• 5m of rope and clothes pegs
• Duct tape
• Repair kits for tent, poles and mattress
CLOTHING
• 3 T-shirts
• 2 long sleeve shirts
• 1 set of thermal under layers
• 1 pair of long pants
• 2 pair of shorts
• 1 Fleece jacket
• 1 Wide brimmed hat
• 1 pair of sandals
• 1 pair of lightweight hiking shoes
• 1 Bathing suit
• 1 towel
• 1 rain jacket, windbreaker or vest
• 1 pair of rain pants

One tiny luxury: which should I choose?

• 1 set of casual and compact dining wear
37
CYCLE CLOTHING
• 3-5 pairs of padded cycling shorts (a high quality chamois will be your greatest asset)
• 1 pair of cycling shoes (SPD’s or a rigid walking shoe)
• 4 cycling jerseys or shirts, 1 long sleeved and 3 short sleeved
• 3 pairs of cycling socks
• 2 pairs of cycling gloves, 1 full-finger, 1short
• 1 new and undamaged cycling helmet
• 1 pair of sunglasses
• 1 pair of cycling pants (optional)
• Arm and leg warmers (optional)
• Reflective clothing (optional)

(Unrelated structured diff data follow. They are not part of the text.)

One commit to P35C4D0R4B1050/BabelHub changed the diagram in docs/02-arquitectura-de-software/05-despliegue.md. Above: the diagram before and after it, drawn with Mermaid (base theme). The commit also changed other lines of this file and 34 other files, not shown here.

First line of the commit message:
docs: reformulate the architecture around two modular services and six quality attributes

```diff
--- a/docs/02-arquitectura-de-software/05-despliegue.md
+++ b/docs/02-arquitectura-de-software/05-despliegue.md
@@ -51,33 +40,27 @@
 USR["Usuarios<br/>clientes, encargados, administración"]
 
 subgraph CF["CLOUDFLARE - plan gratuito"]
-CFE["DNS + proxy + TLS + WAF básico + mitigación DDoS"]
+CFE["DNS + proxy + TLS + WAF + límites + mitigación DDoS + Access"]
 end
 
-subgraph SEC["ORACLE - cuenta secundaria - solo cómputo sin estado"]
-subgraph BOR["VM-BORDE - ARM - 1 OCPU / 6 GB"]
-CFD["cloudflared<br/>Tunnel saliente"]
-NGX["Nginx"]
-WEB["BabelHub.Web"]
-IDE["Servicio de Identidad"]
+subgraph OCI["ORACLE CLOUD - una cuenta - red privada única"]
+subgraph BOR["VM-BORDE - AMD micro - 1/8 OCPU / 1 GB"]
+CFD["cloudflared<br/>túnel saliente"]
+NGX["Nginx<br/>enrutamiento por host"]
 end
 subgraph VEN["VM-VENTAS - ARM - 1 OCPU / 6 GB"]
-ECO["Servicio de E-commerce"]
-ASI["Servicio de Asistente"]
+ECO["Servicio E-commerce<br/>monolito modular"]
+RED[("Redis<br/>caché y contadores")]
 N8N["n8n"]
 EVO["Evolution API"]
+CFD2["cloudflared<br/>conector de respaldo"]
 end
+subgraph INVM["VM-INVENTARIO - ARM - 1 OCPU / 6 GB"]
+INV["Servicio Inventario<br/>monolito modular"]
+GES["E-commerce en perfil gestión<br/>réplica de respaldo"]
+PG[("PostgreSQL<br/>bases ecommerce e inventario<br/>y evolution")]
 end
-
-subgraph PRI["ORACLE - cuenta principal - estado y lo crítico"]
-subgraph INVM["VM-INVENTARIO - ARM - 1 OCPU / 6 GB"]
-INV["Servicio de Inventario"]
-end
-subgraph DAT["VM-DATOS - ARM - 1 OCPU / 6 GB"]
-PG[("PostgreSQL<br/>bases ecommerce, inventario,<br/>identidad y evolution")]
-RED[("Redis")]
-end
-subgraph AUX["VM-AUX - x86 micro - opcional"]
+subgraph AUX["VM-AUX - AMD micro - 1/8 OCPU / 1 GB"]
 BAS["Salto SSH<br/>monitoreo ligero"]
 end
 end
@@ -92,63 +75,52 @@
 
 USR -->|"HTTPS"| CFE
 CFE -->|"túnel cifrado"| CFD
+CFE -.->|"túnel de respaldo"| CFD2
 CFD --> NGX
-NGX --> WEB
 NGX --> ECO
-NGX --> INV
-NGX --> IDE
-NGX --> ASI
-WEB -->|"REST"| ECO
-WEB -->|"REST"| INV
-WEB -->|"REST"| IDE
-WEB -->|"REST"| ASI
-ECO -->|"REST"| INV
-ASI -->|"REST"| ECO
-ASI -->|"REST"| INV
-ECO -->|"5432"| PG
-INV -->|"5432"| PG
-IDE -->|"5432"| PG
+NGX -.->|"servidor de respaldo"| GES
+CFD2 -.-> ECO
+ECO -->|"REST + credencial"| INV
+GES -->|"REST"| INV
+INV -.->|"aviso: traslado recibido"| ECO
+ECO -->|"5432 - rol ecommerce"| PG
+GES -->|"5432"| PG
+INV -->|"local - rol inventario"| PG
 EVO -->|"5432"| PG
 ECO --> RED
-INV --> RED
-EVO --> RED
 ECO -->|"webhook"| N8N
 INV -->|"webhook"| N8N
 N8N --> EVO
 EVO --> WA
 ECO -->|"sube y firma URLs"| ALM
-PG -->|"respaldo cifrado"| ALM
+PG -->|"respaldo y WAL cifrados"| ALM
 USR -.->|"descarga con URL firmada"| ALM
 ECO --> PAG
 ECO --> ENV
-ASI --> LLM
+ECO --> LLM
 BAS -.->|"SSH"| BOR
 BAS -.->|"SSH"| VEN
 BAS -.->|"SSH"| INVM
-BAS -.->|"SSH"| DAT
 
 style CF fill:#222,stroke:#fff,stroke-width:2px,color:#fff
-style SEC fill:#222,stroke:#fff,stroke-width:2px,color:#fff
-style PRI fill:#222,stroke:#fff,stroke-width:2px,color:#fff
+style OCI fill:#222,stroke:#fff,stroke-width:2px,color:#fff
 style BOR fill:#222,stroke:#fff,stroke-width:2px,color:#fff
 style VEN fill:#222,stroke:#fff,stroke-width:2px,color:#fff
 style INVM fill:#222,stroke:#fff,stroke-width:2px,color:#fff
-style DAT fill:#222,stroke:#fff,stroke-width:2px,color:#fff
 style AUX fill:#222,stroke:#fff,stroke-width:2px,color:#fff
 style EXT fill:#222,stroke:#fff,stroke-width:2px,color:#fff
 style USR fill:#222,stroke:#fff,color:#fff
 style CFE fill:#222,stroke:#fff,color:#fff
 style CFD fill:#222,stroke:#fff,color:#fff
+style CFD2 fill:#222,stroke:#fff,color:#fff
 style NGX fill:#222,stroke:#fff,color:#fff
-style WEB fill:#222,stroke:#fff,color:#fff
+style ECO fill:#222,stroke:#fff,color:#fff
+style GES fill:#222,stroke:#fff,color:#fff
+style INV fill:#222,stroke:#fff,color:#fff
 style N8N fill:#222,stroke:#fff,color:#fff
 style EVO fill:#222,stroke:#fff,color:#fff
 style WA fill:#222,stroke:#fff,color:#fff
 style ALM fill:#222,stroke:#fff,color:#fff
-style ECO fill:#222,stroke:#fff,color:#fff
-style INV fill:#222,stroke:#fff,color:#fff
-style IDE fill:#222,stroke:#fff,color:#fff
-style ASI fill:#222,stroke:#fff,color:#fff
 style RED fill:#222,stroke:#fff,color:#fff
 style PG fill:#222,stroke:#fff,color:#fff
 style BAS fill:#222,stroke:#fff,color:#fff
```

Last days at work

I am not sure if I have left my job to do the Tour D’Afrique or am doing the Tour because I have left my  job. Either way, I have two days left.

April 15th 2002, we set up what was then North West Vision and I became the first CEO. It has been an exciting, varied and hard nearly nine years since then.

Vision and Media exists to grow the digital and creative industries in the Northwest of England. It helps companies and talented individuals through access to finance, access to skills and access to markets.

To some extent, the history of V+M mirrors the history of the companies we support.We grew the company from a purely film agency with a budget of £830k to a full creative and digital development agency with a budget of £10m. We were able to help a lot of companies and a lot of people.

Now with the government cuts it is all change again. We have won a wider role from government in supporting the creative and digital sector right across the North of England and guaranteed funding till 2015 – a triumph. BUT we are going to have to shrink and that means losing some of the fantastic team that work so hard for the sector.

Personally, it is definitely hard to leave something behind that took so much time and energy but I know the company will prosper again and it is time for some new adventures for me.

Working in the public sector has been fascinating. I have had the opportunity to see how government actually functions from local to national level. Anyone who thinks it is an easy option compared to the private sector is seriously deluding themselves.  Some great people – some truly tedious politics.

Anyway onwards and upwards. I have my first radio interview about the trip today – will be talking about saddle sores rather than economic development – fabulous!

%d bloggers like this: